lectionhome authors titles dates links about
16 november 2014
In a note to Star-Spangled Banner, Marc Ferris notes that "the song has never previously received a broad narrative treatment" (289). Since it's never likely to receive one again, Ferris squeezes in as much information as he can. The results are well worth the squeeze.
There's not much plot in Ferris's narrative. And it has an uninspiring hero. "The Star-Spangled Banner" is a clunky poem set to an earwormy tune, and its good associations are limited to the fact that when you hear it struck up, you're usually only a few minutes away from the start of a baseball game. That pleasant connotation is immediately undermined by the fact that you have to spend two of those minutes listening to "The Star-Spangled Banner." But eventually you get to its inexplicable closing words "Play Ball!" and the long national wait is over. Seriously, song and sport are here locked in a deathgrip than benefits neither. Ferris quotes Nat King Cole: "If you do nothing else in your life, don't ever sing the national anthem at a ballgame" (218).
But then, most national anthems are hideous. They are designed to be played in uninspiring arrangements by bands more fearful of making a mistake than inspiring either patriotism or enjoyment. I have never heard "Deutschland über alles" played in Germany, and for that matter neither have most Germans; it's doesn't have nice overtones (even though the original intent of "Germany above all" was simply to say that the people of a divided German-speaking Central Europe should place Germany ahead of their local allegiances come to think of it, that doesn't sound much better). The UK anthem always sounds to Americans as if they're ripping off "My Country Tis of Thee." The Irish have "The Soldier's Song," which frankly sounds like it was ordered from a catalog. For many years, in fact, I was under the impression that Tommy Makem's "Four Green Fields" was the Irish national anthem, and it would be a distinct improvement. "La Marseillaise" is the best, perhaps because of its bloodthirsty origins as a revolutionary tune. It's not in origin a national anthem; it's one vision of France that won out over competing visions.
"The Star-Spangled Banner" is, too. Although the product of an international war in 1814, Francis Scott Key's ballad became the anthem of the Union during the American Civil War. But just as "La Marseillaise" came to stand for a unified national identity in France, "The Star-Spangled Banner," Ferris shows, became a rallying point during the period of Reconciliation that followed Reconstruction. Confederates never played the song, because the Banner stopped being their flag. But they had nothing much against it, and postbellum, it rapidly lost its Yankee connotations.

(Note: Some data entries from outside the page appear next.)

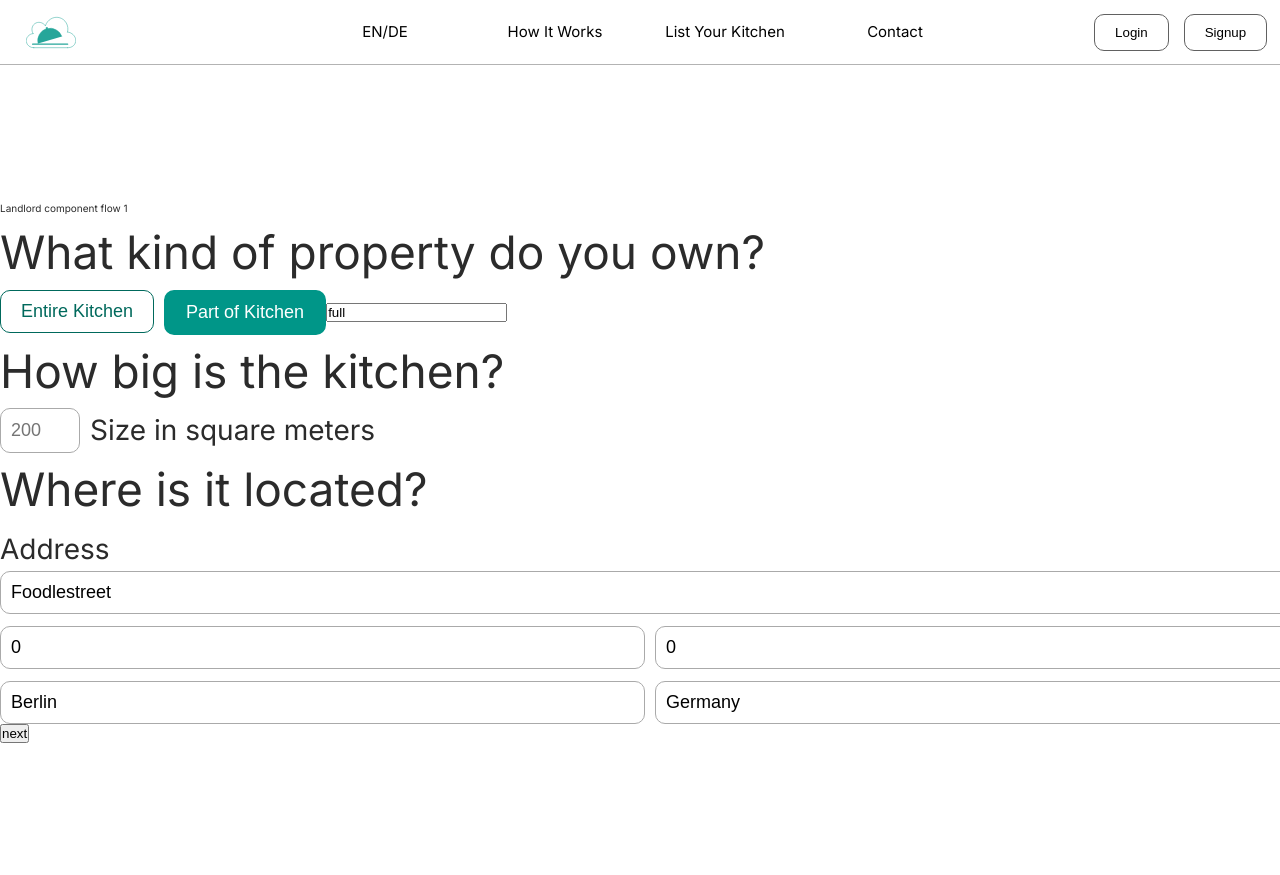
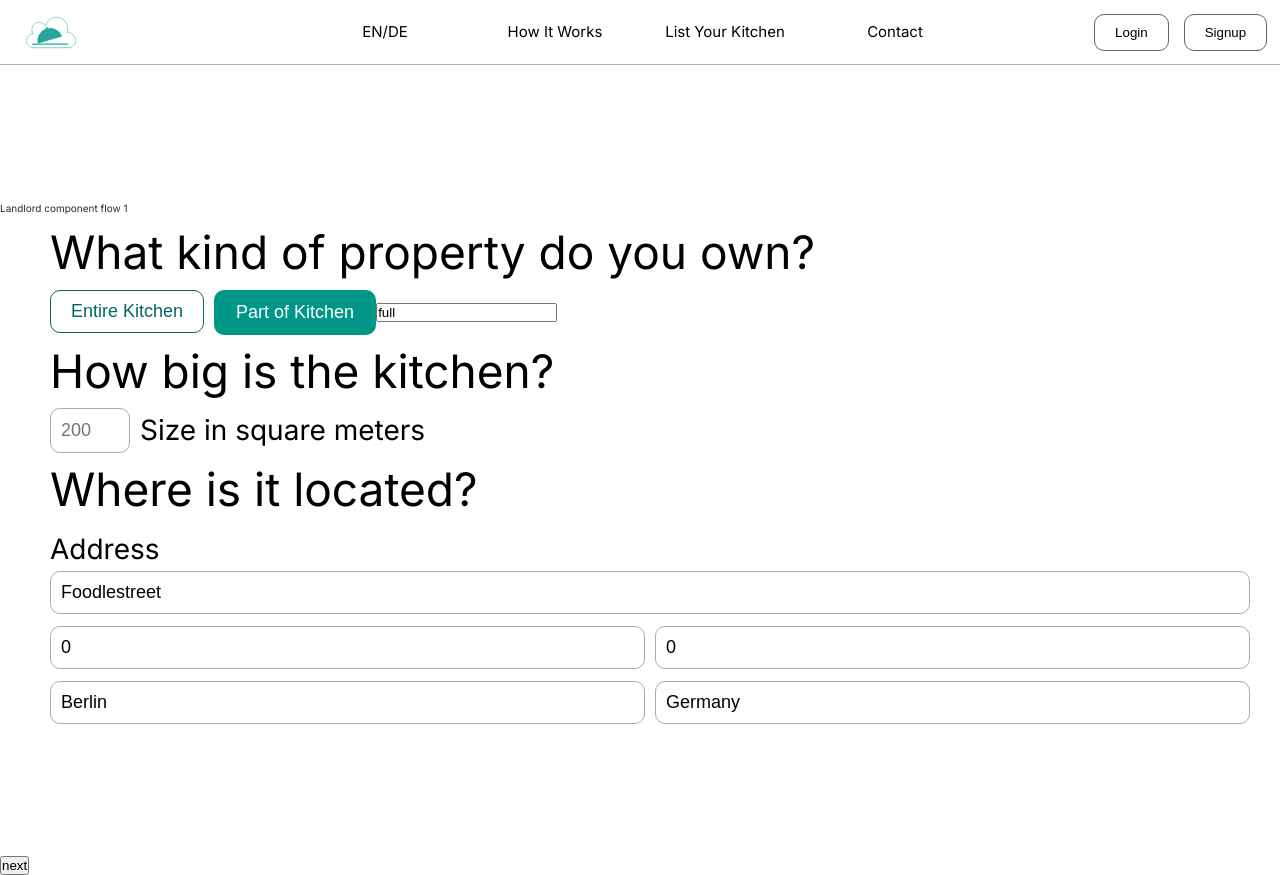
Before and after one commit to FoodleBerlin/foodle, a Next.js app: page /create in a window 1280 px wide. Before the commit the page ends 800 px from the top, so only its background shows below. Built offline with nearby package versions, Linux system fonts and the light colour scheme.

Commit message:
style: added surrounding div for step1 and step2

```diff
--- a/components/Layout/wizard/Wizard.module.scss
+++ b/components/Layout/wizard/Wizard.module.scss
@@ -10,6 +10,15 @@
 }
 
 .step1 {
+  width: 100%;
+  padding: 0 5rem;
+  color: black;
+  background-color: white;
+  justify-content: center;
+  align-items: center;
+
+  height: 80vh;
+  width: 100%;
   &__buttonWrapper {
     display: inline-flex;
     flex-wrap: wrap;
@@ -91,3 +100,18 @@
     }
   }
 }
+
+.step2 {
+  width: 100%;
+  padding: 0 5rem;
+  color: black;
+  background-color: white;
+  justify-content: center;
+  align-items: center;
+
+  height: 80vh;
+  width: 100%;
+  &__textArea {
+    width: 100%;
+  }
+}
```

For several ensuing generations, Ferris documents, the Anthem was perceived as anything but hideous. Some of his most interesting citations come from ultra-patriotic texts that span the decades 1890-1960. During these years, studded by expansionism, war, and the rise to superpower, the popularity of "The Star-Spangled Banner" condensed into respect and then congealed into a solemnity that went beyond reverence and bordered on fanaticism. It was no longer enough to sing and cheer, no longer enough to uncover and salute; the Anthem's advocates kept trying to legislate a canonical version of the song to serve as shibboleth for one's fealty to flag and country.
Ferris quotes a certain Mrs. Leetch, "secretary of the American Coalition of Patriotic Societies," as saying to Congress in 1958:
We have to re-educate a whole generation of young people in an appreciation of things American because they have been brainwashed through the new educationists and frontier thinkers away from Americanism. (197-98)Such paranoia has its roots in earlier xenophobias and Red Scares and Yellow Scares and basically anything-but-lily-white Scares. In 1932, VFW historian J.I. Billman warned that
there are in our country powerful groups of men and women who not only fought the "Star Spangled Banner" bill at every turn, but are constantly working against adequate national preparedness. (163)One would snicker if the 2014 election hadn't been contested in part over fears that They don't want to seal our borders against Ebola.
But not everyone in the mid-20th century was quite so uptight. A no-less-imposing-sounding character than Colonel Moss of the United States Flag Association put his full faith in the secular-"sacramental" nature of the banner and its song, but also cautioned against "a sort of 'glorified idolatry' blind and excessive adulation of the Flag" (164). Outright criticism came from war-weary patriots who, having lived through two world wars, Korea, and Vietnam, and still living under the shadow of The Bomb, were just sick of hearing about all the bursting in air. José Feliciano famously gave the anthem a folk-Latin beat, and Jimi Hendrix melted it down and re-cast it in his own image. Some listeners went as ballistic as the rockets over Fort McHenry. Others realized that Feliciano, Hendrix and others mainly wanted their audiences to hear the song afresh, not just zone out and wait for the first pitch.
By 2014, the "Banner" has retreated somewhat to become mostly just the baseball song. Despite broad attention to competing anthems over two centuries, Ferris does not look much at the post-9/11/2001 rise of Irving Berlin's "God Bless America" as the unofficial national hymn. We hear GBA at ballgames too now, and though Ferris points out that it's equally hard to sing, people seem to have a slightly easier time remembering the words. I think that Berlin's song has gained popular traction because it starts with "God": a highly ecumenical God that the Jewish songwriter invoked in the spirit of a diverse America, but which believers are free to hear as their own jealous Deity.
I was most of the way through Star-Spangled Banner before I (d'oh!) figured out the exigence to publish it now, and in Maryland: 2014 is the bicentennial of the Baltimore battle that gave Francis Scott Key the idea for the poem, and Johns Hopkins has taken the opportunity to give Marc Ferris the definitive word on the song. It's a welcome addition to cultural history, not least because Ferris remains undogmatic on the question of whether popular culture merely reflects, or actively shapes, its civilization (50). He shows that "The Star-Spangled Banner" has done a bit of both.
Ferris, Marc. Star-Spangled Banner: The unlikely story of America's national anthem. Baltimore: Johns Hopkins University Press, 2014.